──────── Material for the task

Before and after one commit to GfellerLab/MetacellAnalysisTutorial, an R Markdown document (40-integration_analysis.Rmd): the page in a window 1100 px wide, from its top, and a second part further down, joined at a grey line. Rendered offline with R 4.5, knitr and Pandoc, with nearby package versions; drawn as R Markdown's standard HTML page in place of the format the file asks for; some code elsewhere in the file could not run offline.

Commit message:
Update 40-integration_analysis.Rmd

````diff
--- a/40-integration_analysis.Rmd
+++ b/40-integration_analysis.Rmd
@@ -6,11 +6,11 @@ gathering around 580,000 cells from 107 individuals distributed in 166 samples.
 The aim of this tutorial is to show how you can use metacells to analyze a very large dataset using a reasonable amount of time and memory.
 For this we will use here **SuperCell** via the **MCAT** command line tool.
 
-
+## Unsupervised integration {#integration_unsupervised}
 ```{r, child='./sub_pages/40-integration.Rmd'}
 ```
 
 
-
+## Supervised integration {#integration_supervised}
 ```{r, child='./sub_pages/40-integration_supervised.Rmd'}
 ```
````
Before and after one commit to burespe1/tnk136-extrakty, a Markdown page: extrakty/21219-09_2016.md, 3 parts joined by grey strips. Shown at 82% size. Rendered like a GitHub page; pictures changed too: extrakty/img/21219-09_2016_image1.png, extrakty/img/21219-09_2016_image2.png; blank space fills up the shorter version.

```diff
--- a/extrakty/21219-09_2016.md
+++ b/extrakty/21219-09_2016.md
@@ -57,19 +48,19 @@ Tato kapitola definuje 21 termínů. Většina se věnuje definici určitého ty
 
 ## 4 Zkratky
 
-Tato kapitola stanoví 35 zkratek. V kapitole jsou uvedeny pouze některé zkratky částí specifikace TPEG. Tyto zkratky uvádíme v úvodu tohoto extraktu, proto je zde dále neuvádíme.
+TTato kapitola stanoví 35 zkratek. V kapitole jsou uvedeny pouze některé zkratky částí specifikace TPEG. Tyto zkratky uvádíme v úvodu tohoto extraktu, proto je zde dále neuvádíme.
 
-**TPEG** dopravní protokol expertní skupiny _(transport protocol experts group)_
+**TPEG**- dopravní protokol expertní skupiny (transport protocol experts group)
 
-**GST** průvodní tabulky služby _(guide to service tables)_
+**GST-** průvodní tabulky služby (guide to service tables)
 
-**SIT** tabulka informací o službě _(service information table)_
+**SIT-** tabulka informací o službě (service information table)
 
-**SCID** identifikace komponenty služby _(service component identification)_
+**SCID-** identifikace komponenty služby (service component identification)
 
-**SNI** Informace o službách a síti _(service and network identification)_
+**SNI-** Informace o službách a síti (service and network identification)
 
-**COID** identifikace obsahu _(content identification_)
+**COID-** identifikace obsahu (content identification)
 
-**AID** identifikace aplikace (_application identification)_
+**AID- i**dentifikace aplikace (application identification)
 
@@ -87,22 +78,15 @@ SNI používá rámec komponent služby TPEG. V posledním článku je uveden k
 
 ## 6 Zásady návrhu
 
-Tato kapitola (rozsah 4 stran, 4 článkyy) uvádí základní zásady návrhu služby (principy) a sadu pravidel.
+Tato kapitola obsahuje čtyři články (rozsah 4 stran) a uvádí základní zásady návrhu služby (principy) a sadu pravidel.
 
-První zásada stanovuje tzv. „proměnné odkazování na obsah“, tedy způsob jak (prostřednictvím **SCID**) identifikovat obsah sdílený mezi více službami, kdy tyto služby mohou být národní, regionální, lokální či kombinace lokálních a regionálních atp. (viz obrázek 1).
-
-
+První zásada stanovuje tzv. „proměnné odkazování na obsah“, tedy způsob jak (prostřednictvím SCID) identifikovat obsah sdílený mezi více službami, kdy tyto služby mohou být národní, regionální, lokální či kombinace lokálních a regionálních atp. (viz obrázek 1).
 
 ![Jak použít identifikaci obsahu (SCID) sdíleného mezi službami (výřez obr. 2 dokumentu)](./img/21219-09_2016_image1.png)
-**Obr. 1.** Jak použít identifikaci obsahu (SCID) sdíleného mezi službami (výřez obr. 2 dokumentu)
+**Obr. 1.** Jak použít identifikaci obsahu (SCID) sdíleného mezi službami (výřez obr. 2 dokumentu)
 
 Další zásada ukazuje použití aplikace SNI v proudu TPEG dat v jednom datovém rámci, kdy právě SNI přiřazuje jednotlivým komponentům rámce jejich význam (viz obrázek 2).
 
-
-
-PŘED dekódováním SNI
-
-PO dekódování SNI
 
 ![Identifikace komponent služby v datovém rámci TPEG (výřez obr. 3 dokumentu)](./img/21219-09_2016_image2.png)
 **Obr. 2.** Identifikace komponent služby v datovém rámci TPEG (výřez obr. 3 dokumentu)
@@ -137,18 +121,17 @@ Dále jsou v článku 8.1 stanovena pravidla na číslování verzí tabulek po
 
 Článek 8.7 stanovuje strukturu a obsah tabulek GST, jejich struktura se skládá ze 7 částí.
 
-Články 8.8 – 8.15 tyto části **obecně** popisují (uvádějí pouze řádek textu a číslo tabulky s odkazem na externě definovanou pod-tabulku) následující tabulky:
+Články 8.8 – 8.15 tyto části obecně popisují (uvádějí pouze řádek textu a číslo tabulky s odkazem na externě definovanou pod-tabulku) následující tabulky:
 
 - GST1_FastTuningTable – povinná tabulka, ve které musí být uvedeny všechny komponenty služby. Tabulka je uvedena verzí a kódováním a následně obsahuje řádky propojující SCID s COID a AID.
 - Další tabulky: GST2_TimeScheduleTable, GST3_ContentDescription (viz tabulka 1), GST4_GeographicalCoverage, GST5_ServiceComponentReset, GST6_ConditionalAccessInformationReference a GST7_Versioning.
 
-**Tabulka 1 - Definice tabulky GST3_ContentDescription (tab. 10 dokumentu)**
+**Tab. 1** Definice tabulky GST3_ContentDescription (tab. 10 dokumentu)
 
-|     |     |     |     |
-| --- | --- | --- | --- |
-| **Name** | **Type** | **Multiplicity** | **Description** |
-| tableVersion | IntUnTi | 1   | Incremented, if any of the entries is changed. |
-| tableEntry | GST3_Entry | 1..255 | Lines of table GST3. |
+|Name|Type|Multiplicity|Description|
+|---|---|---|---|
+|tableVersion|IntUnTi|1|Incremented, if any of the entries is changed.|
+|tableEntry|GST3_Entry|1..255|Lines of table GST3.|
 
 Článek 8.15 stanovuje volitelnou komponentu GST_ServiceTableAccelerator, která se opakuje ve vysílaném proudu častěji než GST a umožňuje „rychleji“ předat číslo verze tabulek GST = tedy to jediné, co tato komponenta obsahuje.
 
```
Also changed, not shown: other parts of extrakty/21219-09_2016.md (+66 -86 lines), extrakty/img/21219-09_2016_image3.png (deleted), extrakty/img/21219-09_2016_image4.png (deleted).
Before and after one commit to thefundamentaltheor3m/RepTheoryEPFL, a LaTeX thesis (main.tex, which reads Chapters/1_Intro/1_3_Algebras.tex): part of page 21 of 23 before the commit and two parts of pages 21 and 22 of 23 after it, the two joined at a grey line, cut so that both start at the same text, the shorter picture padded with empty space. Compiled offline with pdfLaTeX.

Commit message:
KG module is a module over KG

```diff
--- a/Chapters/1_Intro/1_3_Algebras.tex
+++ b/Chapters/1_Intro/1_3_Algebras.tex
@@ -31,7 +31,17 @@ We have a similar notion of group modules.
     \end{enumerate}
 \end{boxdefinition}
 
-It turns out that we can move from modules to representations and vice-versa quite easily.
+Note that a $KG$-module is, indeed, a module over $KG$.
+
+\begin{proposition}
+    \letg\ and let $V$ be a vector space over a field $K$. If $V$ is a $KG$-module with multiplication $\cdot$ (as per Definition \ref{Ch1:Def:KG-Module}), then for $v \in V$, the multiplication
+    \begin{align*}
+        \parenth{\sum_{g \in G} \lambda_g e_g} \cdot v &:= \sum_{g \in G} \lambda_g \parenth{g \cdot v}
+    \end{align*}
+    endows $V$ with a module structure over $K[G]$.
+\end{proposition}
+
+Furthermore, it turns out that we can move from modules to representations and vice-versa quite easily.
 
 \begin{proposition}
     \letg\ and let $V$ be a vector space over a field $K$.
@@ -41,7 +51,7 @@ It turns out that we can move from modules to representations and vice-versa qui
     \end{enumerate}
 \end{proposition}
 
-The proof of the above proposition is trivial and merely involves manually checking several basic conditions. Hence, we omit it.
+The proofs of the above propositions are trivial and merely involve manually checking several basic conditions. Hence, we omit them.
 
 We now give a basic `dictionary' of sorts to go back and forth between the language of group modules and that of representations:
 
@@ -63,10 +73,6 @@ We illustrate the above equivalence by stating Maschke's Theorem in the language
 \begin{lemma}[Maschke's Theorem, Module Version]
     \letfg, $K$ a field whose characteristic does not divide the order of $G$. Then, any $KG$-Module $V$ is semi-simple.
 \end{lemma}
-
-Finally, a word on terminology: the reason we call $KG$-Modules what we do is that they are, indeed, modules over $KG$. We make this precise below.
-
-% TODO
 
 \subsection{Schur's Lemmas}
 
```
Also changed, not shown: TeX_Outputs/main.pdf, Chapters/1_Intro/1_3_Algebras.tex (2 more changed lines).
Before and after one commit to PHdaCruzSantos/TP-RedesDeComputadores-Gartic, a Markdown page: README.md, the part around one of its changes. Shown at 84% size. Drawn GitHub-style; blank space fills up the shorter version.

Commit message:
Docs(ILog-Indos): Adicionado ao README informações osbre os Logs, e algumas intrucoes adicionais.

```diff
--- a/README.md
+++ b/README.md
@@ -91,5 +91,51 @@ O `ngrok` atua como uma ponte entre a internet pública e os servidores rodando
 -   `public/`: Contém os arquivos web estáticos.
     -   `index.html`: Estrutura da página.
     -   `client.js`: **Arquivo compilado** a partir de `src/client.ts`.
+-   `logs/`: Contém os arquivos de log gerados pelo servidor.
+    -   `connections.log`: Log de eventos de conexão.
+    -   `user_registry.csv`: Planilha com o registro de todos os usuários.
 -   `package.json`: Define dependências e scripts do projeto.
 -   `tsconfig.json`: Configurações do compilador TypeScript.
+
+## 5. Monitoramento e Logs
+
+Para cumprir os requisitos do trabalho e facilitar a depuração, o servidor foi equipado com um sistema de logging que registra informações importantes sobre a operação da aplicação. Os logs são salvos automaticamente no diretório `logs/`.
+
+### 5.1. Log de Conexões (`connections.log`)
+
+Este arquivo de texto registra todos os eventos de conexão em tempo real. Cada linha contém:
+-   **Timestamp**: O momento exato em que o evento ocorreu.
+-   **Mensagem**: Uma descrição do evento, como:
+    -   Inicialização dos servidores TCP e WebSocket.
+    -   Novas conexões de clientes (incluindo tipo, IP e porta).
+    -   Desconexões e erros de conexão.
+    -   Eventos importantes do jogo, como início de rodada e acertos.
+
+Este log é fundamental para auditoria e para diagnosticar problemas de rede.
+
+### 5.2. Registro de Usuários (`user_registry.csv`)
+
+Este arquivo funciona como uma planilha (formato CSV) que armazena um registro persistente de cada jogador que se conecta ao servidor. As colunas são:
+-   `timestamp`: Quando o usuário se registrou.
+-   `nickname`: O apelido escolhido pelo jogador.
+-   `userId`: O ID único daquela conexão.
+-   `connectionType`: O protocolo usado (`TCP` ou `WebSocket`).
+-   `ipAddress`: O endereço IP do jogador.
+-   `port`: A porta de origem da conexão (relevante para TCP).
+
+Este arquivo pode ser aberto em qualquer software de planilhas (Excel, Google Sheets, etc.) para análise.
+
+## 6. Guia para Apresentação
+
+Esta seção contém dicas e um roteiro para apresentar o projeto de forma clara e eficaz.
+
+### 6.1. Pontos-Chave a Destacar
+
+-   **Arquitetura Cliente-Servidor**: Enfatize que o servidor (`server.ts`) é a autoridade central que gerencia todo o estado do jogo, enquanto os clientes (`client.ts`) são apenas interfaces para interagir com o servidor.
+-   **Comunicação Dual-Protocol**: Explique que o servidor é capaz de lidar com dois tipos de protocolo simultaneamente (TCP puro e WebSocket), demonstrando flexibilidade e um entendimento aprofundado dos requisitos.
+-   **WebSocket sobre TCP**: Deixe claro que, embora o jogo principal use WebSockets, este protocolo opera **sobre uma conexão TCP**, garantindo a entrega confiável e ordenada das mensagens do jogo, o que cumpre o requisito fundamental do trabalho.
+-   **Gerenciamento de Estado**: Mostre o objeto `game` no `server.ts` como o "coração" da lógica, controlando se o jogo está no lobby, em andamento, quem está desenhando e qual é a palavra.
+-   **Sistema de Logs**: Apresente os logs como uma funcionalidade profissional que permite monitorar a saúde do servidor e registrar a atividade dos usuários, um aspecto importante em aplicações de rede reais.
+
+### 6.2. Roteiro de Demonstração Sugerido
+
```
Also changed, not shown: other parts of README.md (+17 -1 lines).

────────────────

## Brief
Count of lines with the string "dokumentu" in the material above: give that number only.

## Written response
7